[Web page revision data]
_ _ _ _ _ _ _
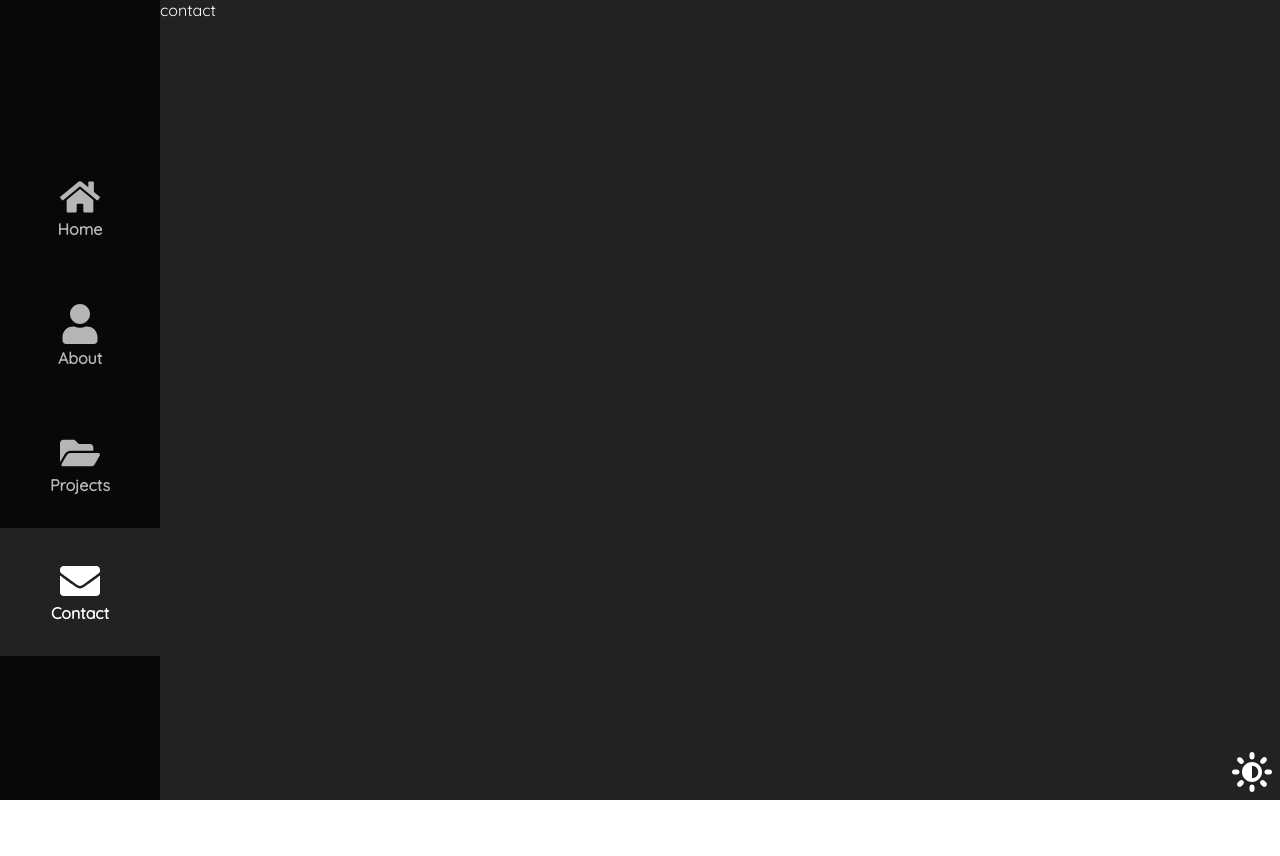
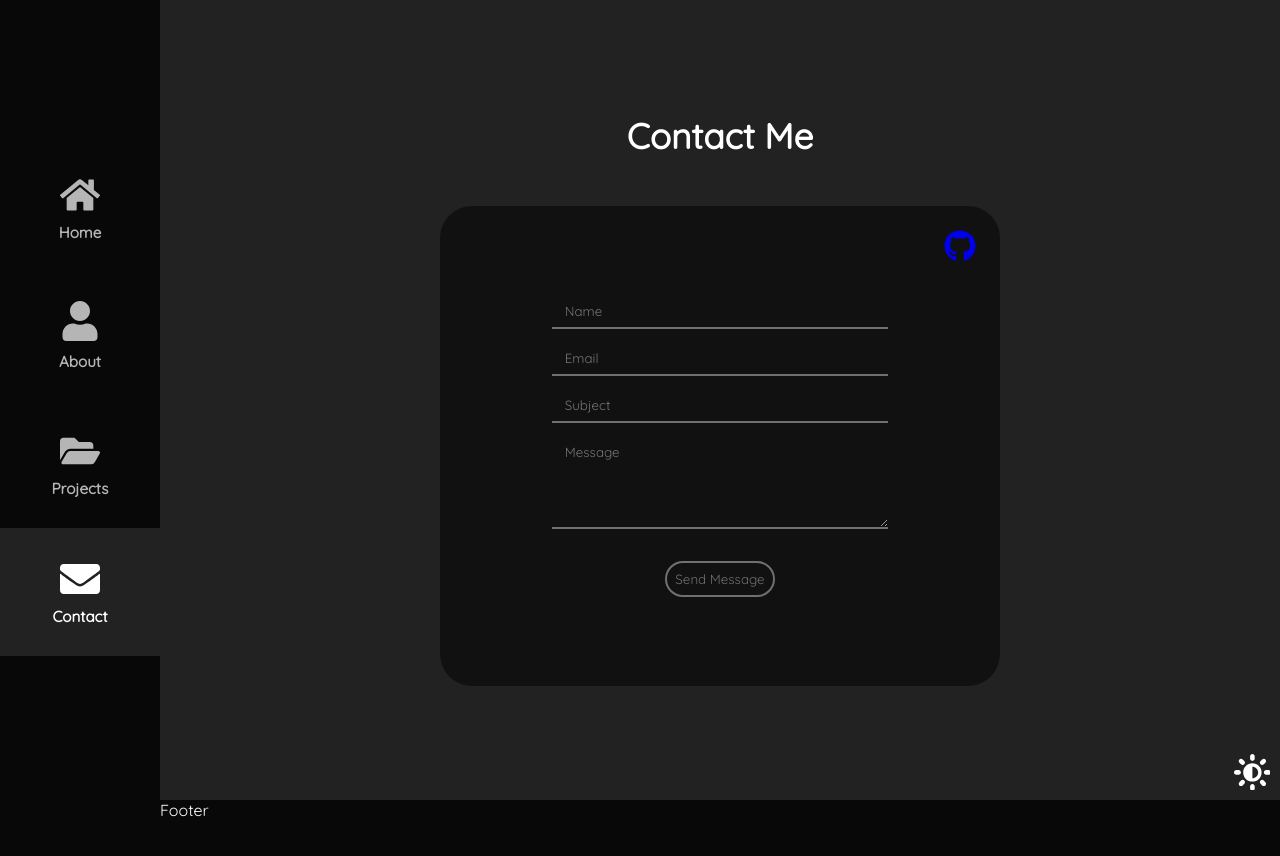
Before and after one commit to uhsandrea/my-portfolio, a React (Create React App) app: page /#/contact in a window 1280 px wide. Before the commit the page ends 800 px from the top, so only its background shows below. Built offline with nearby package versions, Linux system fonts and the light colour scheme.

Commit message:
Update contact

```diff
--- a/package.json
+++ b/package.json
@@ -6,6 +6,7 @@
     "@testing-library/jest-dom": "^5.14.1",
     "@testing-library/react": "^11.2.7",
     "@testing-library/user-event": "^12.8.3",
+    "emailjs-com": "^3.1.0",
     "node-sass": "^6.0.0",
     "react": "^17.0.2",
     "react-dom": "^17.0.2",
--- a/src/App.css
+++ b/src/App.css
@@ -65,15 +65,16 @@
 
 .nav-bar li .nav-link .icon {
   font-size: 2.5rem;
-  margin-bottom: 0.1rem;
+  margin-bottom: 0.5rem;
 }
 
 .nav-bar li .nav-link .icon.about {
-  margin-bottom: 0.2rem;
+  margin-bottom: 0.7rem;
 }
 
 .nav-bar li .nav-link span {
   font-weight: 800;
+  font-size: 0.95rem;
 }
 
 .nav-bar li .active {
@@ -107,25 +108,31 @@ section {
 }
 
 .home-container .home-msg h1 {
-  font-size: 3.3rem;
+  font-size: 3rem;
 }
 
 .home-container .home-msg h2 {
-  font-size: 2.2rem;
+  font-size: 1.6rem;
+}
+
+.home-container .home-msg h3 {
+  font-size: 1.3rem;
 }
 
 .home-container .home-msg div {
-  margin-top: 1.9rem;
+  margin-top: 1.5rem;
 }
 
 .home-container .home-msg div .button {
-  padding: 0.5rem 0.8rem;
-  margin-left: 1.5rem;
+  padding: 0.4rem 0.7rem;
+  margin-left: 1rem;
   font-weight: 800;
+  font-size: 0.9rem;
   color: inherit;
   border-radius: 1.5rem;
   border: solid 2px #ffffff;
   text-decoration: none;
+  display: inline-block;
   -webkit-transition: background-color 0.5s, color 0.5s;
   transition: background-color 0.5s, color 0.5s;
 }
@@ -167,7 +174,7 @@ section {
 }
 
 .about-container .aboutme h1 {
-  font-size: 2.7rem;
+  font-size: 2.4rem;
   margin-bottom: 2rem;
 }
 
@@ -176,26 +183,129 @@ section {
 }
 
 .about-container .skills h2 {
-  font-size: 1.7rem;
   margin-bottom: 1.5rem;
 }
 
-.about-container .skills div span {
+.about-container .skills ul li {
   display: inline-block;
   background-color: #e4e4e4;
   color: #080808;
   font-weight: 800;
+  font-size: 0.9rem;
   padding: 0.4rem;
   border-radius: 0.7rem;
   margin-right: 0.5rem;
   margin-bottom: 0.6rem;
 }
 
+.contact-container {
+  display: -webkit-box;
+  display: -ms-flexbox;
+  display: flex;
+  -webkit-box-orient: vertical;
+  -webkit-box-direction: normal;
+      -ms-flex-direction: column;
+          flex-direction: column;
+  -webkit-box-pack: center;
+      -ms-flex-pack: center;
+          justify-content: center;
+  -webkit-box-align: center;
+      -ms-flex-align: center;
+          align-items: center;
+}
+
+.contact-container h1 {
+  font-size: 2.2rem;
+  margin-bottom: 3rem;
+}
+
+.contact-container .contact-form {
+  position: relative;
+  width: 35rem;
+  height: 60%;
+  display: -webkit-box;
+  display: -ms-flexbox;
+  display: flex;
+  -webkit-box-orient: vertical;
+  -webkit-box-direction: normal;
+      -ms-flex-direction: column;
+          flex-direction: column;
+  -webkit-box-pack: center;
+      -ms-flex-pack: center;
+          justify-content: center;
+  -webkit-box-align: center;
+      -ms-flex-align: center;
+          align-items: center;
+  background-color: rgba(0, 0, 0, 0.5);
+  border-radius: 2rem;
+}
+
+.contact-container .contact-form a {
+  position: absolute;
+  top: 1.5rem;
+  right: 1.5rem;
+  font-size: 2rem;
+}
+
+.contact-container .contact-form a:visited {
+  color: inherit;
+}
+
+.contact-container .contact-form .input, .contact-container .contact-form textarea {
+  background-color: transparent;
+  width: 60%;
+  color: #ffffff;
+  border: none;
+  border-bottom: 2px solid rgba(255, 255, 255, 0.4);
+  margin-bottom: 0.8rem;
+  padding: 0.5rem 0.8rem;
+  outline: none;
+}
+
+.contact-container .contact-form .input:focus, .contact-container .contact-form textarea:focus {
+  border-bottom: 1px solid #ffffff;
+}
+
+.contact-container .contact-form textarea {
+  height: 7em;
+  margin-bottom: 2rem;
+}
+
+.contact-container .contact-form .btn {
+  background-color: transparent;
+  border: 2px solid rgba(255, 255, 255, 0.4);
+  border-radius: 1.5rem;
+  color: rgba(255, 255, 255, 0.4);
+  padding: 0.5rem;
+  -webkit-transition: background-color 0.5s, color 0.5s;
+  transition: background-color 0.5s, color 0.5s;
+}
+
+.contact-container .contact-form .btn:hover {
+  background-color: rgba(255, 255, 255, 0.8);
+  color: black;
+}
+
+.footer {
+  padding-left: 10rem;
+  height: 3.5rem;
+  background-color: #080808;
+}
+
 .mode {
   position: fixed;
-  right: 0.5rem;
-  bottom: 0.5rem;
-  font-size: 2.5rem;
+  right: 0.6rem;
+  bottom: 0.6rem;
+  font-size: 2.3rem;
   cursor: pointer;
+  -webkit-transition: -webkit-transform 0.7s ease-in-out;
+  transition: -webkit-transform 0.7s ease-in-out;
+  transition: transform 0.7s ease-in-out;
+  transition: transform 0.7s ease-in-out, -webkit-transform 0.7s ease-in-out;
+}
+
+.mode:hover {
+  -webkit-transform: rotate(180deg);
+          transform: rotate(180deg);
 }
 /*# sourceMappingURL=App.css.map */
--- a/src/App.js
+++ b/src/App.js
@@ -6,6 +6,7 @@ import About from './components/About';
 import Projects from './components/Projects';
 import Contact from './components/Contact';
 import Mode from './components/Mode';
+import Footer from './components/Footer';
 
 function App() {
   return (
@@ -16,6 +17,7 @@ function App() {
         <Route path="/about" component={About} />
         <Route path="/projects" component={Projects} />
         <Route path="/contact" component={Contact} />
+        <Footer />
         <Mode />
       </HashRouter>
     </div>
--- a/src/App.scss
+++ b/src/App.scss
@@ -1,8 +1,8 @@
 @import url("https://fonts.googleapis.com/css2?family=Quicksand&display=swap");
 
-$light-dark: #222222;
-$dark: #080808;
-$white: #ffffff;
+$main-bg: #222222;
+$nav-bg: #080808;
+$font-color: #ffffff;
 
 @mixin flex-box($dir: row, $jc: center, $ai: center) {
   display: flex;
@@ -20,14 +20,14 @@ $white: #ffffff;
 
 .App {
   width: 100vw;
-  background-color: $light-dark;
-  color: $white;
+  background-color: $main-bg;
+  color: $font-color;
 }
 
 .nav-bar {
   width: 10rem;
   height: 100vh;
-  background-color: $dark;
+  background-color: $nav-bg;
   @include flex-box(column);
   list-style: none;
   position: fixed;
@@ -39,7 +39,7 @@ $white: #ffffff;
 
     .nav-link {
       text-decoration: none;
-      color: rgba($white, 0.7);
+      color: rgba($font-color, 0.7);
       height: 100%;
       @include flex-box(column);
 
@@ -49,21 +49,22 @@ $white: #ffffff;
 
       .icon {
         font-size: 2.5rem;
-        margin-bottom: 0.1rem;
+        margin-bottom: 0.5rem;
       }
 
       .icon.about {
-        margin-bottom: 0.2rem;
+        margin-bottom: 0.7rem;
       }
 
       span {
         font-weight: 800;
+        font-size: 0.95rem;
       }
     }
 
     .active {
-      background-color: $light-dark;
-      color: $white;
+      background-color: $main-bg;
+      color: $font-color;
     }
   }
 }
@@ -80,24 +81,30 @@ section {
     text-align: right;
 
     h1 {
-      font-size: 3.3rem;
+      font-size: 3rem;
     }
 
     h2 {
-      font-size: 2.2rem;
+      font-size: 1.6rem;
+    }
+
+    h3 {
+      font-size: 1.3rem;
     }
 
     div {
-      margin-top: 1.9rem;
+      margin-top: 1.5rem;
 
       .button {
-        padding: 0.5rem 0.8rem;
-        margin-left: 1.5rem;
+        padding: 0.4rem 0.7rem;
+        margin-left: 1rem;
         font-weight: 800;
+        font-size: 0.9rem;
         color: inherit;
         border-radius: 1.5rem;
-        border: solid 2px $white;
+        border: solid 2px $font-color;
         text-decoration: none;
+        display: inline-block;
         transition: background-color 0.5s, color 0.5s;
 
         &:visited {
@@ -105,8 +112,8 @@ section {
         }
 
         &:hover {
-          background-color: $white;
-          color: $dark;
+          background-color: $font-color;
+          color: $nav-bg;
         }
       }
     }
@@ -127,7 +134,7 @@ section {
     margin-bottom: 3rem;
 
     h1 {
-      font-size: 2.7rem;
+      font-size: 2.4rem;
       margin-bottom: 2rem;
     }
   }
@@ -136,15 +143,15 @@ section {
     width: 60%;
 
     h2 {
-      font-size: 1.7rem;
       margin-bottom: 1.5rem;
     }
 
-    div span {
+    ul li {
       display: inline-block;
       background-color: rgb(228, 228, 228);
-      color: $dark;
+      color: $nav-bg;
       font-weight: 800;
+      font-size: 0.9rem;
       padding: 0.4rem;
       border-radius: 0.7rem;
       margin-right: 0.5rem;
@@ -156,10 +163,85 @@ section {
 .projects-container {
 }
 
+.contact-container {
+  @include flex-box(column);
+
+  h1 {
+    font-size: 2.2rem;
+    margin-bottom: 3rem;
+  }
+
+  .contact-form {
+    position: relative;
+    width: 35rem;
+    height: 60%;
+    @include flex-box(column);
+    background-color: rgba(0, 0, 0, 0.5);
+    border-radius: 2rem;
+
+    a {
+      position: absolute;
+      top: 1.5rem;
+      right: 1.5rem;
+      font-size: 2rem;
+
+      &:visited {
+        color: inherit;
+      }
+    }
+
+    .input {
+      background-color: transparent;
+      width: 60%;
+      color: $font-color;
+      border: none;
+      border-bottom: 2px solid rgba($font-color, 0.4);
+      margin-bottom: 0.8rem;
+      padding: 0.5rem 0.8rem;
+      outline: none;
+
+      &:focus {
+        border-bottom: 1px solid $font-color;
+      }
+    }
+
+    textarea {
+      @extend .input;
+      height: 7em;
+      margin-bottom: 2rem;
+    }
+
+    .btn {
+      background-color: transparent;
+      border: 2px solid rgba($font-color, 0.4);
+      border-radius: 1.5rem;
+      color: rgba($font-color, 0.4);
+      padding: 0.5rem;
+      transition: background-color 0.5s, color 0.5s;
+
+      &:hover {
+        background-color: rgba($font-color, 0.8);
+        color: black;
+      }
+    }
+  }
+}
+
+.footer {
+  padding-left: 10rem;
+  height: 3.5rem;
+  background-color: $nav-bg;
+}
+
 .mode {
   position: fixed;
-  right: 0.5rem;
-  bottom: 0.5rem;
-  font-size: 2.5rem;
+  right: 0.6rem;
+  bottom: 0.6rem;
+  font-size: 2.3rem;
   cursor: pointer;
+  transition: transform 0.7s ease-in-out;
+
+  &:hover {
+    transform: rotate(180deg);
+  }
 }
--- a/src/components/Contact.js
+++ b/src/components/Contact.js
@@ -1,9 +1,32 @@
 import React from 'react';
+import emailjs from 'emailjs-com';
+import { FaGithub } from 'react-icons/fa';
 
 const Contact = () => {
+  const sendEmail = e => {
+    e.preventDefault();
+
+    emailjs.sendForm('service_mqh5skq', 'template_8r96ckn', e.target, 'user_DkPltbK5lDlyGL6KeC6Fu')
+      .then((result) => {
+          console.log(result.text);
+      }, (error) => {
+          console.log(error.text);
+      });
+    alert("Message has been sent!");
+    e.target.reset();
+  }
+
   return (
     <section className="contact-container">
-      contact
+      <h1>Contact Me</h1>
+      <form className="contact-form" onSubmit={sendEmail}>
+        <a href="https://github.com/uhsandrea" target="_blank" rel="noreferrer"><FaGithub /></a>
+        <input type="text" name="name" placeholder="Name" required className="input" />
+        <input type="email" name="email" placeholder="Email" required className="input" />
+        <input type="text" name="subject" placeholder="Subject" required className="input" />
+        <textarea name="message" placeholder="Message" required />
+        <input type="submit" value="Send Message" className="btn" />
+      </form>
     </section>
   );
 }
--- /dev/null
+++ b/src/components/Footer.js
@@ -0,0 +1,9 @@
+import React from 'react';
+
+const Footer = () => {
+  return (
+    <div className="footer">Footer</div>
+  );
+}
+
+export default Footer;
--- a/src/components/Home.js
+++ b/src/components/Home.js
@@ -7,8 +7,8 @@ const Home = () => {
     <section className="home-container">
       <div className="home-msg">
         <h1>Hello World!</h1>
-        <h2>I am Andrea Chong.</h2>
-        <h2>Front-End Deveopler.</h2>
+        <h2>I am Andrea Chong,</h2>
+        <h3>Front-End Develope.</h3>
         <div>
           <a href={cat} target="_blank" download="Resume.jpg" rel="noreferrer" className="button">Resume</a>
           <NavLink to="/projects" className="button">Projects</NavLink>
--- a/src/components/Nav.js
+++ b/src/components/Nav.js
@@ -5,16 +5,16 @@ import { FaHome, FaUser, FaFolderOpen, FaEnvelope } from 'react-icons/fa';
 const Nav = () => {
   return (
     <ul className="nav-bar">
-      <li><NavLink to="/" className="nav-link" exact activeClassName="active">
+      <li><NavLink to="/" replace className="nav-link" exact activeClassName="active">
         <FaHome className="icon" /><span>Home</span>
       </NavLink></li>
-      <li><NavLink to="/about" className="nav-link" activeClassName="active">
+      <li><NavLink to="/about" replace className="nav-link" activeClassName="active">
         <FaUser className="icon about" /><span>About</span>
       </NavLink></li>
-      <li><NavLink to="/projects" className="nav-link" activeClassName="active">
+      <li><NavLink to="/projects" replace className="nav-link" activeClassName="active">
         <FaFolderOpen className="icon" /><span>Projects</span>
       </NavLink></li>
-      <li><NavLink to="/contact" className="nav-link" activeClassName="active">
+      <li><NavLink to="/contact" replace className="nav-link" activeClassName="active">
         <FaEnvelope className="icon" /><span>Contact</span>
       </NavLink></li>
     </ul>
```
Also changed, not shown: src/components/About.js (+5 -5 lines), 2 other files (tests, documents, lock files or other folders).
_ _ _ _ _ _ _
● **HOW TO COMPLETE THIS TASK**:
Each line in the data that holds the word "position" must be copied.

● **TASK RESULT**:
+  position: relative;
+  position: absolute;
   position: fixed;
   position: fixed;
+    position: relative;
+      position: absolute;
   position: fixed;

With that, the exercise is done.